• _Assigned task_: Print the following entries without any change.

(Data listing)

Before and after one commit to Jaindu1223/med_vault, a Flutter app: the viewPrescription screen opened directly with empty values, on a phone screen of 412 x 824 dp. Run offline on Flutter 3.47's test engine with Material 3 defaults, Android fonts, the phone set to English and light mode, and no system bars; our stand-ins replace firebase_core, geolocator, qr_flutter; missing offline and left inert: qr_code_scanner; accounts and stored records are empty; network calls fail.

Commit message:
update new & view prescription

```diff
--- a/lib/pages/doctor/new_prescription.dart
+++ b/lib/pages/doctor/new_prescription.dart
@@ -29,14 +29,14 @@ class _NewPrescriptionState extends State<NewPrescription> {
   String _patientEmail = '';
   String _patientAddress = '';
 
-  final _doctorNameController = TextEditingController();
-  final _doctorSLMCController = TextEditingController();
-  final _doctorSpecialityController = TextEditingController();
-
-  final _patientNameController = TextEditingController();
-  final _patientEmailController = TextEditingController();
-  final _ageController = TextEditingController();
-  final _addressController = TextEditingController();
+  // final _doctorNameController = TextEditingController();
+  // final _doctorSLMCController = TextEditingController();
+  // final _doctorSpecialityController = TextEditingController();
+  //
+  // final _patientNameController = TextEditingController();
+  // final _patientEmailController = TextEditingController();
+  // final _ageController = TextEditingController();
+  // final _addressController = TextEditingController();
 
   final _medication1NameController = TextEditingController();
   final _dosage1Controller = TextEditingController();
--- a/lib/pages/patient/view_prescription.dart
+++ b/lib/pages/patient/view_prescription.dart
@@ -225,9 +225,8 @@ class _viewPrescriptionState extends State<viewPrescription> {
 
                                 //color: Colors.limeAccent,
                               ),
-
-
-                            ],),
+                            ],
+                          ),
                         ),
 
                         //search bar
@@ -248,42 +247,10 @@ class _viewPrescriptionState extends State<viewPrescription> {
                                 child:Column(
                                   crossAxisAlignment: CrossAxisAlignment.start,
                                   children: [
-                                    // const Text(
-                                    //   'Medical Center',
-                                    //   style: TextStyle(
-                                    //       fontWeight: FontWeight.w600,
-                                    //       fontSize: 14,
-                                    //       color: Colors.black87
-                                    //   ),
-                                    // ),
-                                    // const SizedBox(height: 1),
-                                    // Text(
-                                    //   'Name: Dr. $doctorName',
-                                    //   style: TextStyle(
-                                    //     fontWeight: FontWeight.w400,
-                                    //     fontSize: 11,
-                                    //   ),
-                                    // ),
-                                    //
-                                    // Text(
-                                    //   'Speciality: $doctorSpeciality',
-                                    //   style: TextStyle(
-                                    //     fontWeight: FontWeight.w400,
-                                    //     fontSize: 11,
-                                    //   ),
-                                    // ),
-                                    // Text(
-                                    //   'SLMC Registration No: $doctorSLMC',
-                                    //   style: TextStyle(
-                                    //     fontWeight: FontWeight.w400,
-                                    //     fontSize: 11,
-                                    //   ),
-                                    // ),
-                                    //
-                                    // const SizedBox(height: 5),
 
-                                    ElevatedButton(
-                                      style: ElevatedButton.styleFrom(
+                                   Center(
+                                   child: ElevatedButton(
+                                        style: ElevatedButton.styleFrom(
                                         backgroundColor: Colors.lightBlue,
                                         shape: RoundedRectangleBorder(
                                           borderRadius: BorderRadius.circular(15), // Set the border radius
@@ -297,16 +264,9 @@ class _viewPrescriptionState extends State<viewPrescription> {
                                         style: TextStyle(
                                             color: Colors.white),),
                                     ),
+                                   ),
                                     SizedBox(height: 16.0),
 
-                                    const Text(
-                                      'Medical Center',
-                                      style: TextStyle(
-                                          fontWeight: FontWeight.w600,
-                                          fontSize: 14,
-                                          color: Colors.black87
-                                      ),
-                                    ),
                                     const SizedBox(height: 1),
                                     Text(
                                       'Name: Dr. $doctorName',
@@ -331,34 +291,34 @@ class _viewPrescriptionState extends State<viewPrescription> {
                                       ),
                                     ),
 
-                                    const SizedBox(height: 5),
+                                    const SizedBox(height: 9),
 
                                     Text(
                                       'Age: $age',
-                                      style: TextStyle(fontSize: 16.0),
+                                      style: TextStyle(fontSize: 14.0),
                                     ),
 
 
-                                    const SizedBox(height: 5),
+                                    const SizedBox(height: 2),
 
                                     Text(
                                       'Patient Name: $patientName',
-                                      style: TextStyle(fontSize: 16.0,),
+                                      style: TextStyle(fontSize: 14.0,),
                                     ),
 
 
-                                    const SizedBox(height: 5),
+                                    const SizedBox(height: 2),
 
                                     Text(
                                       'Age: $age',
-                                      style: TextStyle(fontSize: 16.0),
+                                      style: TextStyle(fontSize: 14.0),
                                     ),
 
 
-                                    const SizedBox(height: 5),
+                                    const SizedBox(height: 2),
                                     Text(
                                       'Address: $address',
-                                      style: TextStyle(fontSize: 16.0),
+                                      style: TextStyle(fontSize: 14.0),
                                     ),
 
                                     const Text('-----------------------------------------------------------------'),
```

(End Data listing)

• _Your response_:
Before and after one commit to Jaindu1223/med_vault, a Flutter app: the viewPrescription screen opened directly with empty values, on a phone screen of 412 x 824 dp. Run offline on Flutter 3.47's test engine with Material 3 defaults, Android fonts, the phone set to English and light mode, and no system bars; our stand-ins replace firebase_core, geolocator, qr_flutter; missing offline and left inert: qr_code_scanner; accounts and stored records are empty; network calls fail.

Commit message:
update new & view prescription

```diff
--- a/lib/pages/doctor/new_prescription.dart
+++ b/lib/pages/doctor/new_prescription.dart
@@ -29,14 +29,14 @@ class _NewPrescriptionState extends State<NewPrescription> {
   String _patientEmail = '';
   String _patientAddress = '';
 
-  final _doctorNameController = TextEditingController();
-  final _doctorSLMCController = TextEditingController();
-  final _doctorSpecialityController = TextEditingController();
-
-  final _patientNameController = TextEditingController();
-  final _patientEmailController = TextEditingController();
-  final _ageController = TextEditingController();
-  final _addressController = TextEditingController();
+  // final _doctorNameController = TextEditingController();
+  // final _doctorSLMCController = TextEditingController();
+  // final _doctorSpecialityController = TextEditingController();
+  //
+  // final _patientNameController = TextEditingController();
+  // final _patientEmailController = TextEditingController();
+  // final _ageController = TextEditingController();
+  // final _addressController = TextEditingController();
 
   final _medication1NameController = TextEditingController();
   final _dosage1Controller = TextEditingController();
--- a/lib/pages/patient/view_prescription.dart
+++ b/lib/pages/patient/view_prescription.dart
@@ -225,9 +225,8 @@ class _viewPrescriptionState extends State<viewPrescription> {
 
                                 //color: Colors.limeAccent,
                               ),
-
-
-                            ],),
+                            ],
+                          ),
                         ),
 
                         //search bar
@@ -248,42 +247,10 @@ class _viewPrescriptionState extends State<viewPrescription> {
                                 child:Column(
                                   crossAxisAlignment: CrossAxisAlignment.start,
                                   children: [
-                                    // const Text(
-                                    //   'Medical Center',
-                                    //   style: TextStyle(
-                                    //       fontWeight: FontWeight.w600,
-                                    //       fontSize: 14,
-                                    //       color: Colors.black87
-                                    //   ),
-                                    // ),
-                                    // const SizedBox(height: 1),
-                                    // Text(
-                                    //   'Name: Dr. $doctorName',
-                                    //   style: TextStyle(
-                                    //     fontWeight: FontWeight.w400,
-                                    //     fontSize: 11,
-                                    //   ),
-                                    // ),
-                                    //
-                                    // Text(
-                                    //   'Speciality: $doctorSpeciality',
-                                    //   style: TextStyle(
-                                    //     fontWeight: FontWeight.w400,
-                                    //     fontSize: 11,
-                                    //   ),
-                                    // ),
-                                    // Text(
-                                    //   'SLMC Registration No: $doctorSLMC',
-                                    //   style: TextStyle(
-                                    //     fontWeight: FontWeight.w400,
-                                    //     fontSize: 11,
-                                    //   ),
-                                    // ),
-                                    //
-                                    // const SizedBox(height: 5),
 
-                                    ElevatedButton(
-                                      style: ElevatedButton.styleFrom(
+                                   Center(
+                                   child: ElevatedButton(
+                                        style: ElevatedButton.styleFrom(
                                         backgroundColor: Colors.lightBlue,
                                         shape: RoundedRectangleBorder(
                                           borderRadius: BorderRadius.circular(15), // Set the border radius
@@ -297,16 +264,9 @@ class _viewPrescriptionState extends State<viewPrescription> {
                                         style: TextStyle(
                                             color: Colors.white),),
                                     ),
+                                   ),
                                     SizedBox(height: 16.0),
 
-                                    const Text(
-                                      'Medical Center',
-                                      style: TextStyle(
-                                          fontWeight: FontWeight.w600,
-                                          fontSize: 14,
-                                          color: Colors.black87
-                                      ),
-                                    ),
                                     const SizedBox(height: 1),
                                     Text(
                                       'Name: Dr. $doctorName',
@@ -331,34 +291,34 @@ class _viewPrescriptionState extends State<viewPrescription> {
                                       ),
                                     ),
 
-                                    const SizedBox(height: 5),
+                                    const SizedBox(height: 9),
 
                                     Text(
                                       'Age: $age',
-                                      style: TextStyle(fontSize: 16.0),
+                                      style: TextStyle(fontSize: 14.0),
                                     ),
 
 
-                                    const SizedBox(height: 5),
+                                    const SizedBox(height: 2),
 
                                     Text(
                                       'Patient Name: $patientName',
-                                      style: TextStyle(fontSize: 16.0,),
+                                      style: TextStyle(fontSize: 14.0,),
                                     ),
 
 
-                                    const SizedBox(height: 5),
+                                    const SizedBox(height: 2),
 
                                     Text(
                                       'Age: $age',
-                                      style: TextStyle(fontSize: 16.0),
+                                      style: TextStyle(fontSize: 14.0),
                                     ),
 
 
-                                    const SizedBox(height: 5),
+                                    const SizedBox(height: 2),
                                     Text(
                                       'Address: $address',
-                                      style: TextStyle(fontSize: 16.0),
+                                      style: TextStyle(fontSize: 14.0),
                                     ),
 
                                     const Text('-----------------------------------------------------------------'),
```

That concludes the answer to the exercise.